The Heimlich maneuver, also known as abdominal thrusts, is a first aid procedure for clearing an obstructed airway. It has been promoted as a life-saving measure in cases of choking, and also as a treatment for an asthma attack when medication is unavailable or ineffective. It was also used for drowning, but this is no longer advised.

Briefly, a person performing the Heimlich maneuver uses their hands to exert pressure on the bottom of the diaphragm. This compresses the lungs and exerts pressure on any object lodged in the trachea, hopefully expelling it. This amounts to an artificial cough. (The victim of an obstructed airway, having lost the ability to draw air into the lungs, has lost the ability to cough on their own.)

The Heimlich maneuver is named after Henry Heimlich, who first described it in 1974.

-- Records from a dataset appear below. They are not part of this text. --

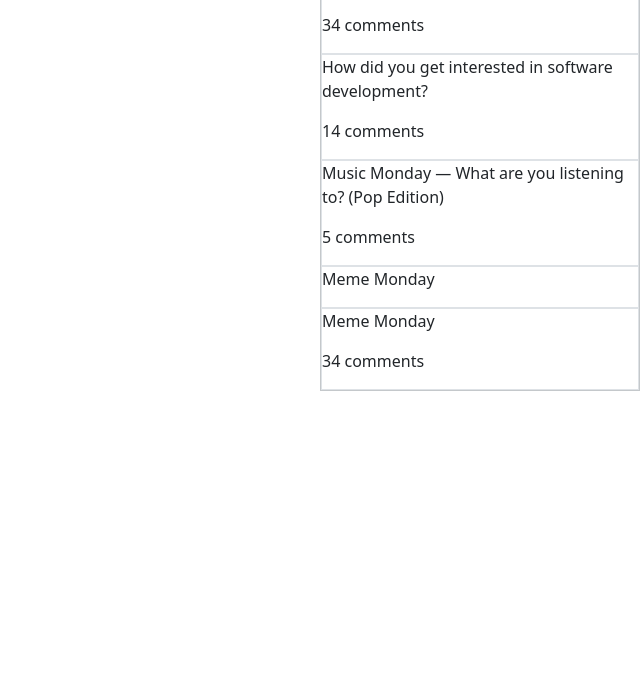
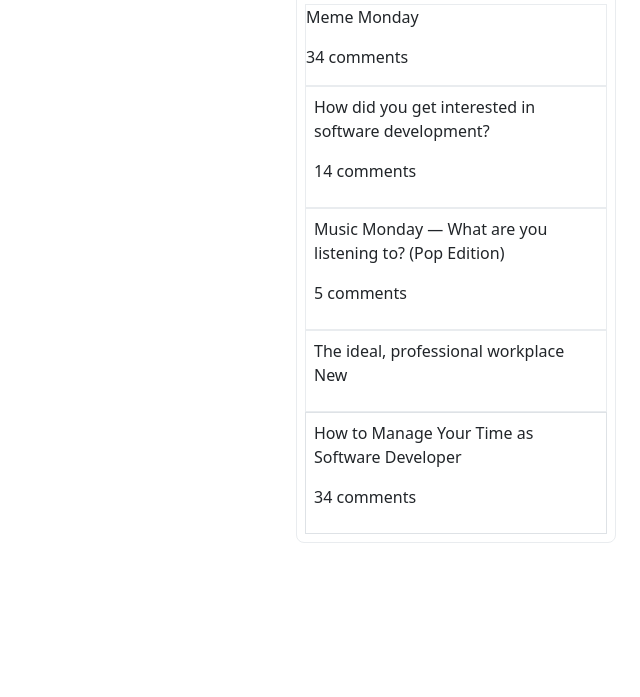
Before and after one commit to GuadalupeAngelesDep/desafio_dev_community, a plain HTML site: page index.html in a window 1280 px wide. Shown: the part 103-800 px from the top of the page, without its empty margins (640-1280 px from the left). Drawn offline with nearby package versions, Linux system fonts and the light colour scheme.

Commit message:
changes2

```diff
--- a/index.html
+++ b/index.html
@@ -18,31 +18,29 @@
 
     <!--Aside de la derecha Mich-->
 
-    <aside class="watercooler__section float-lg-end col-3 d-none d-lg-block  border border-secondary-subtle style="--bs-border-opacity: .5;>
-        <header class="p-3 text-center"> <h3>#watercooler</h3></header>
-        <div class="border border-secondary-subtle, style="--bs-border-opacity: .5>
+    <aside class="watercooler__section float-lg-end col-3 d-none d-lg-block rounded-3 border m-4 border-light-subtle p-2 border-opacity-10">
+        <header class="p-3"> <h3>#watercooler</h3></header>
+        <div class="border border-light-subtle style="--bs-border-opacity: 10;>
             <p class="watercooler__link link" href="https://dev.to/ben/meme-monday-54bo">
              Meme Monday <div class="watercooler__comments ">34 comments </div>
             </p>
         </div>
-        <div class="border border-secondary-subtle, style="--bs-border-opacity: .5>
+        <div class="border border-light-subtle p-2 border-opacity-10">
             <p class="watercooler__link link" href="https://dev.to/ben/meme-monday-54bo"> How did you get interested in software development?
                 <div class="watercooler__comments ">14 comments </div>
             </p>
         </div>
-        <div class="border border-secondary-subtle, style="--bs-border-opacity: .5>
+        <div class="border border-light-subtle p-2 border-opacity-10">
             <p class="watercooler__link link" href="https://dev.to/ben/meme-monday-54bo">
                 Music Monday — What are you listening to? (Pop Edition) <div class="watercooler__comments ">5 comments </div>
             </p>
         </div>
-        <div class="border border-secondary-subtle, style="--bs-border-opacity: .5>
-            <p class="watercooler__link link" href="https://dev.to/ben/meme-monday-54bo">
-             Meme Monday <span class="watercooler__comments c-indicador--warning"></span>
-            </p>
+        <div class="border border-light-subtle p-2 border-opacity-10">
+            <p class="watercooler__link link" href="https://dev.to/ben/meme-monday-54bo"> The ideal, professional workplace  <span class="c-indicator c-indicator--warning text-center">New</span></p>
         </div>
-        <div class="border border-secondary-subtle, style="--bs-border-opacity: .5>
-            <p class="watercooler__link link" href="https://dev.to/ben/meme-monday-54bo">
-             Meme Monday <div class="watercooler__comments ">34 comments </div>
+        <div class="border border-ligh-subtle p-2 border-opacity-10">
+            <p class="watercooler__link" href="https://dev.to/ben/meme-monday-54bo">
+             How to Manage Your Time as Software Developer<div class="watercooler__comments">34 comments </div>
             </p>
         </div>
 
```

Table of contents
1 Performing the Heimlich maneuver
2 External link

Performing the Heimlich maneuver

Especially when performed incorrectly, the Heimlich maneuver can injure the person it is performed on. The Heimlich maneuver should never be performed on someone who can still cough, breathe, or speak. Those wishing to learn and perform the Heimlich maneuver should take first aid training from a qualified instructor. Reading the Wikipedia is not a substitute for first aid training. Moreover, since the Wikipedia may be altered by anyone at anytime, this article may not even be accurate. For a more thorough disclaimer, see the link at the bottom of this page.

On a standing or seated victim

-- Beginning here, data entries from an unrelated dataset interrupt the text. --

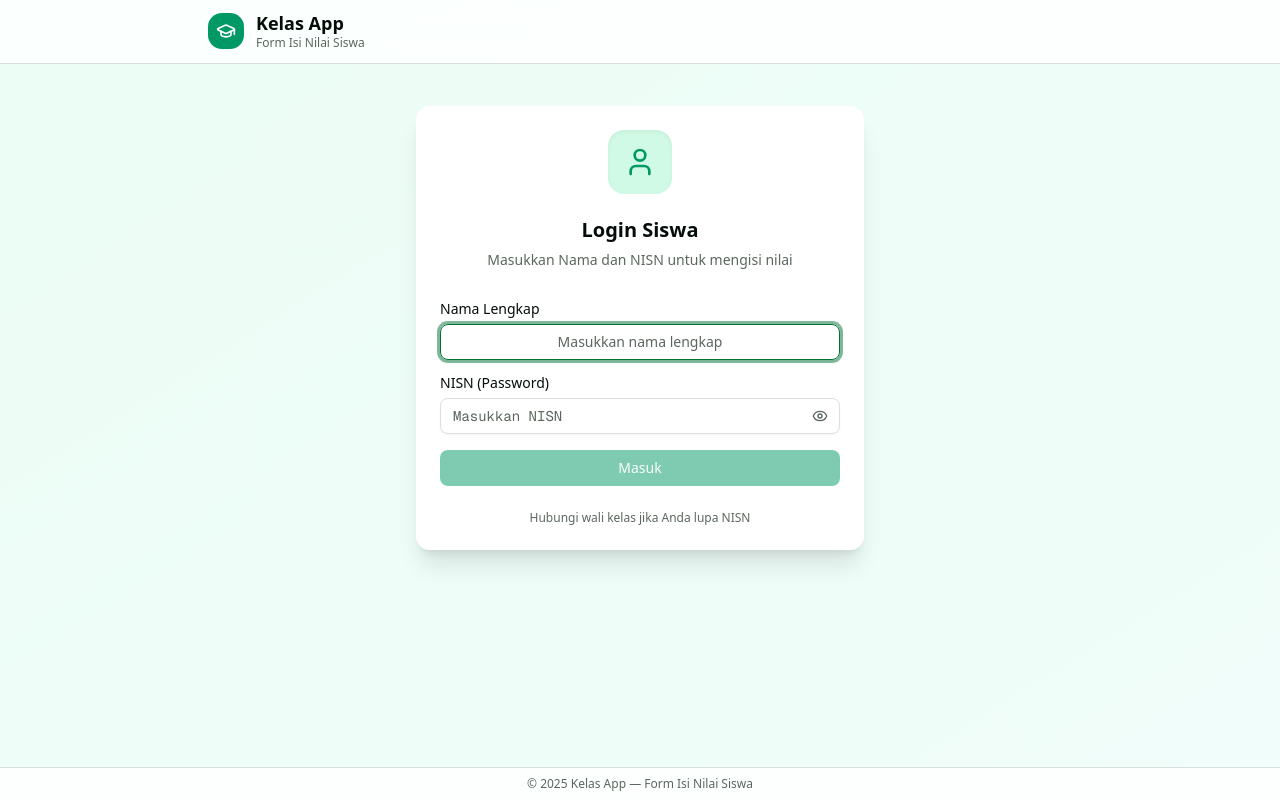
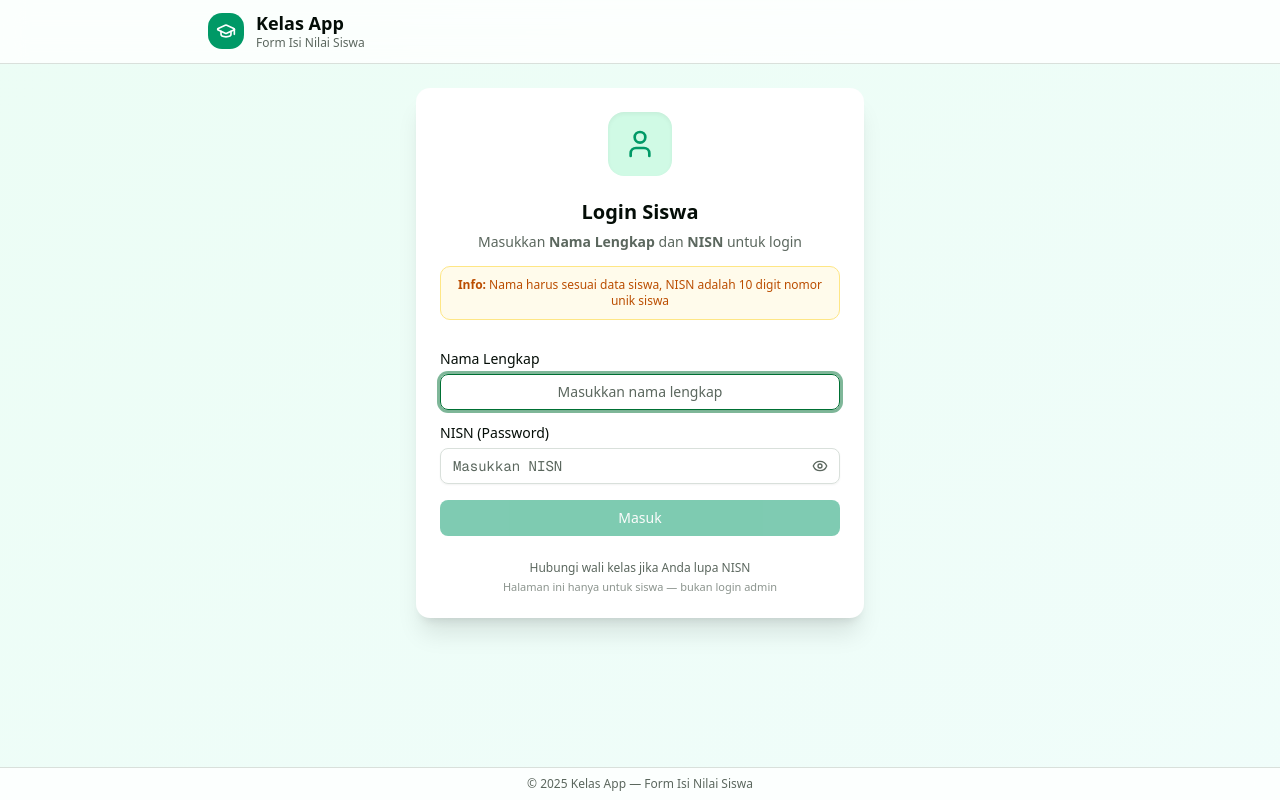
Before and after one commit to DavidSitinjak01/kelas-app, a Next.js app: page /form-nilai in a window 1280 px wide. Built offline with nearby package versions, Linux system fonts and the light colour scheme.

Commit message:
fix: improve student login error messages and add helpful hints
- Better error messages with contextual hints (NISN format, name matching)
- Add info box explaining Nama + NISN credentials
- Add note that this is student-only login (not admin)
- Fix JSX syntax error in login error display

```diff
--- a/src/app/api/public/student-login/route.ts
+++ b/src/app/api/public/student-login/route.ts
@@ -22,7 +22,7 @@ export async function POST(request: Request) {
 
     if (!siswa) {
       return NextResponse.json(
-        { error: 'NISN tidak ditemukan' },
+        { error: 'NISN tidak ditemukan — pastikan NISN benar (10 digit angka)' },
         { status: 401 }
       )
     }
@@ -30,7 +30,7 @@ export async function POST(request: Request) {
     // Verify Nama as username (case-insensitive)
     if (siswa.nama.toLowerCase().trim() !== nama.toLowerCase().trim()) {
       return NextResponse.json(
-        { error: 'Nama tidak sesuai dengan NISN' },
+        { error: `Nama "${nama}" tidak sesuai dengan NISN tersebut — cek kembali nama dan NISN Anda` },
         { status: 401 }
       )
     }
--- a/src/app/form-nilai/page.tsx
+++ b/src/app/form-nilai/page.tsx
@@ -341,14 +341,27 @@ export default function FormNilaiPage() {
                 </div>
                 <h2 className="text-xl font-bold">Login Siswa</h2>
                 <p className="text-sm text-muted-foreground">
-                  Masukkan Nama dan NISN untuk mengisi nilai
+                  Masukkan <strong>Nama Lengkap</strong> dan <strong>NISN</strong> untuk login
                 </p>
+                <div className="mt-2 rounded-lg bg-amber-50 dark:bg-amber-950/30 p-2.5 text-xs text-amber-700 dark:text-amber-400 border border-amber-200 dark:border-amber-800">
+                  <strong>Info:</strong> Nama harus sesuai data siswa, NISN adalah 10 digit nomor unik siswa
+                </div>
               </CardHeader>
               <CardContent>
                 <form onSubmit={handleLogin} className="space-y-4">
                   {loginError && (
-                    <div className="rounded-lg bg-red-50 dark:bg-red-950/50 p-3 text-sm text-red-600 dark:text-red-400 border border-red-200 dark:border-red-800">
-                      {loginError}
+                    <div className="rounded-lg bg-red-50 dark:bg-red-950/50 p-3 border border-red-200 dark:border-red-800">
+                      <p className="text-sm font-medium text-red-600 dark:text-red-400">{loginError}</p>
+                      {loginError.includes('NISN') && (
+                        <p className="text-xs text-red-500 dark:text-red-500 mt-1">
+                          Pastikan NISN yang dimasukkan benar (10 digit angka)
+                        </p>
+                      )}
+                      {loginError.includes('Nama') && (
+                        <p className="text-xs text-red-500 dark:text-red-500 mt-1">
+                          Nama harus sesuai dengan data yang terdaftar
+                        </p>
+                      )}
                     </div>
                   )}
                   <div className="space-y-2">
@@ -401,7 +414,8 @@ export default function FormNilaiPage() {
                   </Button>
                 </form>
                 <div className="mt-6 text-center text-xs text-muted-foreground">
-                  Hubungi wali kelas jika Anda lupa NISN
+                  <p>Hubungi wali kelas jika Anda lupa NISN</p>
+                  <p className="mt-1 text-[11px] opacity-70">Halaman ini hanya untuk siswa — bukan login admin</p>
                 </div>
               </CardContent>
             </Card>
```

The person giving the Heimlich maneuver stands behind the victim and wraps their arms around the victim's sides, underneath the victim's arms. One hand is made into a fist and placed, thumb side in, flat against the victim's upper abdomen, below the ribs but above the navel. The other hand grabs the fist and directs it in a series of upward thrusts until the object obstructing the airway is expelled. The thrusts should not compress or restrict the ribcage in any way.

On oneself

A person may perform the Heimlich maneuver on themselves using the same procedure described above. One hand is balled into a fist and placed against their upper abdomen, while the other hand grabs the first and directs it in a series of upward thrusts until the airway is clear.

A person may also perform the Heimlich on themselves by leaning their upper abdomen against a fixed object (such as a railing or the back of a chair) and repeatedly thrusting their body downward against the object until they expel the obstruction.

On an unconscous victim

If the victim is unconscious, lying down, or too obese for the first aid provider to wrap their arms around, the person giving the Heimlich maneuver positions rolls the victim onto their back and straddles the victim's hips. The heel of one hand is positioned against the victim's upper abdomen as described above. The other hand covers the first, and, as above, directs it in a series until the victim's airway is clear.

On an infant

To perform the Heimlich maneuver on a child less than one year old, the child is positioned on their back. The first aid provider kneels at the child's feet and places the index and middle fingers of one hand together against the upper abdomen of the child, below the rib cage and above the navel. These fingers are covered with the index and middle fingers of the other hand. The top hand then repeatedly presses the fingers of the lower hand upward and into the child's abdomen, until the airway is clear. This must be done gently. Using the same force as would be used on an adult victim could result in injury to the child.

After the airway is clear

After the obstructing object or liquid has been expelled from the airway, it is possible, especially if the victim was unconscious to begin with, that the victim may not resume breathing on their own. Continuing the Heimlich maneuver will not restore breathing. Artificial respiration or CPR must be used for the this purpose.

External link